--- Work required ---
Working from the entries below, tally each line that holds "CronController". Give the tally and nothing else.

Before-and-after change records
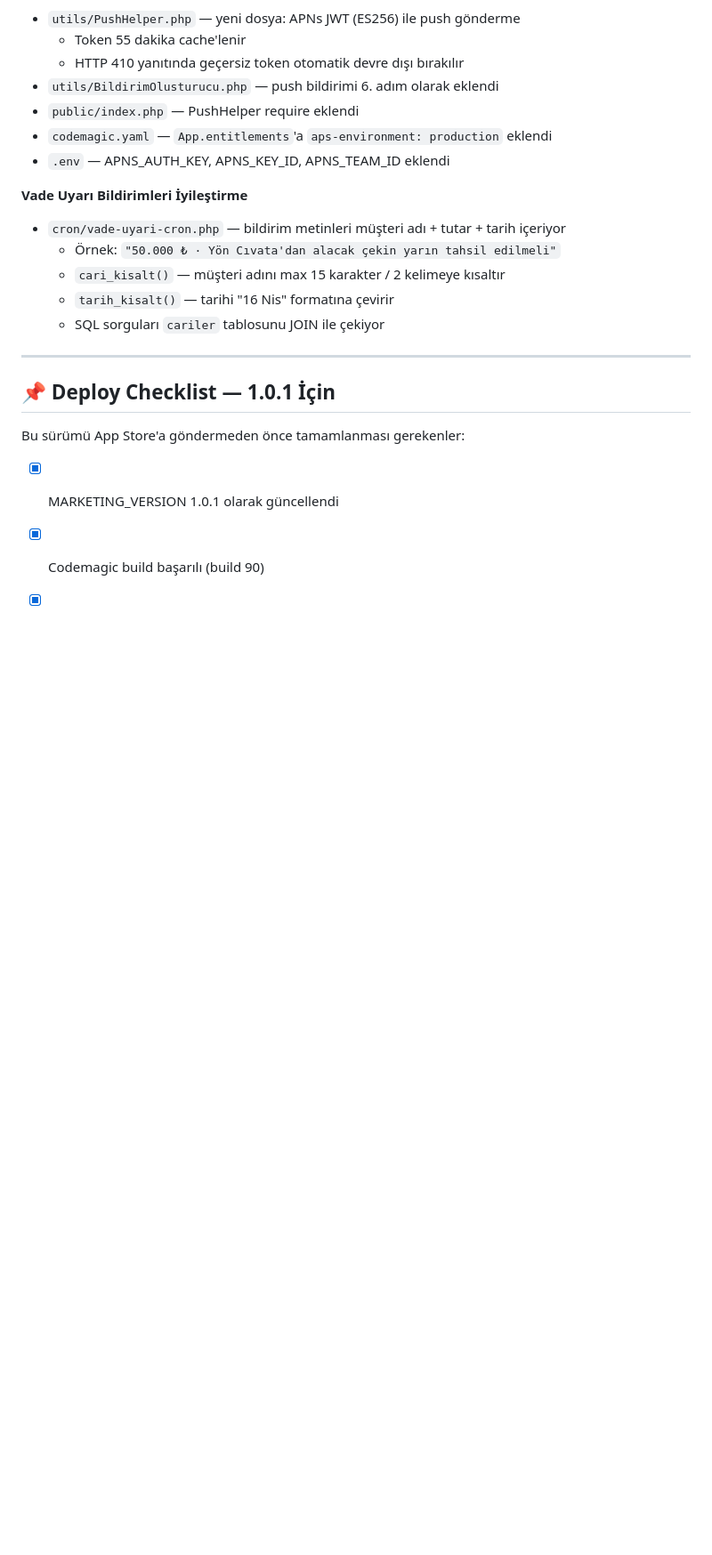
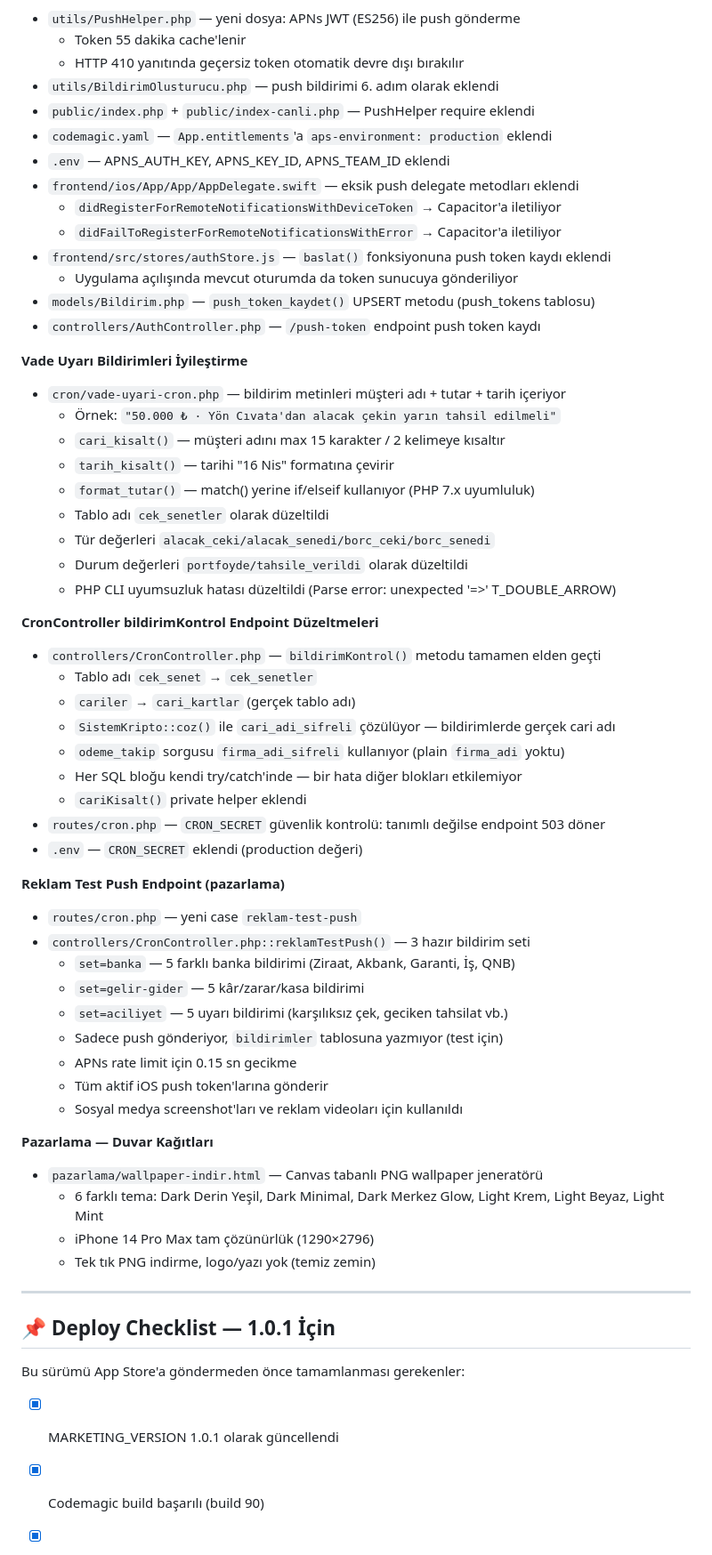
Before and after one commit to kaandogan35/finans-kalesi, a Markdown page: SURUM-NOTLARI-1.0.1.md, the part around one of its changes. Shown at 89% size. Drawn GitHub-style; blank space fills up the shorter version.

Commit message:
docs: 1.0.1 sürüm notları güncellendi - bildirim fix ve reklam push

```diff
--- a/SURUM-NOTLARI-1.0.1.md
+++ b/SURUM-NOTLARI-1.0.1.md
@@ -192,16 +201,55 @@ Sürüm yayınlanmadan önce bu liste BÖLÜM 1 ve BÖLÜM 2'ye dahil edilmeli.
   - Token 55 dakika cache'lenir
   - HTTP 410 yanıtında geçersiz token otomatik devre dışı bırakılır
 - `utils/BildirimOlusturucu.php` — push bildirimi 6. adım olarak eklendi
-- `public/index.php` — PushHelper require eklendi
+- `public/index.php` + `public/index-canli.php` — PushHelper require eklendi
 - `codemagic.yaml` — `App.entitlements`'a `aps-environment: production` eklendi
 - `.env` — APNS_AUTH_KEY, APNS_KEY_ID, APNS_TEAM_ID eklendi
+- `frontend/ios/App/App/AppDelegate.swift` — eksik push delegate metodları eklendi
+  - `didRegisterForRemoteNotificationsWithDeviceToken` → Capacitor'a iletiliyor
+  - `didFailToRegisterForRemoteNotificationsWithError` → Capacitor'a iletiliyor
+- `frontend/src/stores/authStore.js` — `baslat()` fonksiyonuna push token kaydı eklendi
+  - Uygulama açılışında mevcut oturumda da token sunucuya gönderiliyor
+- `models/Bildirim.php` — `push_token_kaydet()` UPSERT metodu (push_tokens tablosu)
+- `controllers/AuthController.php` — `/push-token` endpoint push token kaydı
 
 **Vade Uyarı Bildirimleri İyileştirme**
 - `cron/vade-uyari-cron.php` — bildirim metinleri müşteri adı + tutar + tarih içeriyor
   - Örnek: `"50.000 ₺ · Yön Cıvata'dan alacak çekin yarın tahsil edilmeli"`
   - `cari_kisalt()` — müşteri adını max 15 karakter / 2 kelimeye kısaltır
   - `tarih_kisalt()` — tarihi "16 Nis" formatına çevirir
-  - SQL sorguları `cariler` tablosunu JOIN ile çekiyor
+  - `format_tutar()` — match() yerine if/elseif kullanıyor (PHP 7.x uyumluluk)
+  - Tablo adı `cek_senetler` olarak düzeltildi
+  - Tür değerleri `alacak_ceki/alacak_senedi/borc_ceki/borc_senedi`
+  - Durum değerleri `portfoyde/tahsile_verildi` olarak düzeltildi
+  - PHP CLI uyumsuzluk hatası düzeltildi (Parse error: unexpected '=>' T_DOUBLE_ARROW)
+
+**CronController bildirimKontrol Endpoint Düzeltmeleri**
+- `controllers/CronController.php` — `bildirimKontrol()` metodu tamamen elden geçti
+  - Tablo adı `cek_senet` → `cek_senetler`
+  - `cariler` → `cari_kartlar` (gerçek tablo adı)
+  - `SistemKripto::coz()` ile `cari_adi_sifreli` çözülüyor — bildirimlerde gerçek cari adı
+  - `odeme_takip` sorgusu `firma_adi_sifreli` kullanıyor (plain `firma_adi` yoktu)
+  - Her SQL bloğu kendi try/catch'inde — bir hata diğer blokları etkilemiyor
+  - `cariKisalt()` private helper eklendi
+- `routes/cron.php` — `CRON_SECRET` güvenlik kontrolü: tanımlı değilse endpoint 503 döner
+- `.env` — `CRON_SECRET` eklendi (production değeri)
+
+**Reklam Test Push Endpoint (pazarlama)**
+- `routes/cron.php` — yeni case `reklam-test-push`
+- `controllers/CronController.php::reklamTestPush()` — 3 hazır bildirim seti
+  - `set=banka` — 5 farklı banka bildirimi (Ziraat, Akbank, Garanti, İş, QNB)
+  - `set=gelir-gider` — 5 kâr/zarar/kasa bildirimi
+  - `set=aciliyet` — 5 uyarı bildirimi (karşılıksız çek, geciken tahsilat vb.)
+  - Sadece push gönderiyor, `bildirimler` tablosuna yazmıyor (test için)
+  - APNs rate limit için 0.15 sn gecikme
+  - Tüm aktif iOS push token'larına gönderir
+  - Sosyal medya screenshot'ları ve reklam videoları için kullanıldı
+
+**Pazarlama — Duvar Kağıtları**
+- `pazarlama/wallpaper-indir.html` — Canvas tabanlı PNG wallpaper jeneratörü
+  - 6 farklı tema: Dark Derin Yeşil, Dark Minimal, Dark Merkez Glow, Light Krem, Light Beyaz, Light Mint
+  - iPhone 14 Pro Max tam çözünürlük (1290×2796)
+  - Tek tık PNG indirme, logo/yazı yok (temiz zemin)
 
 ---
 
```
Also changed, not shown: other parts of SURUM-NOTLARI-1.0.1.md (+9 -0 lines).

--- Task result ---
3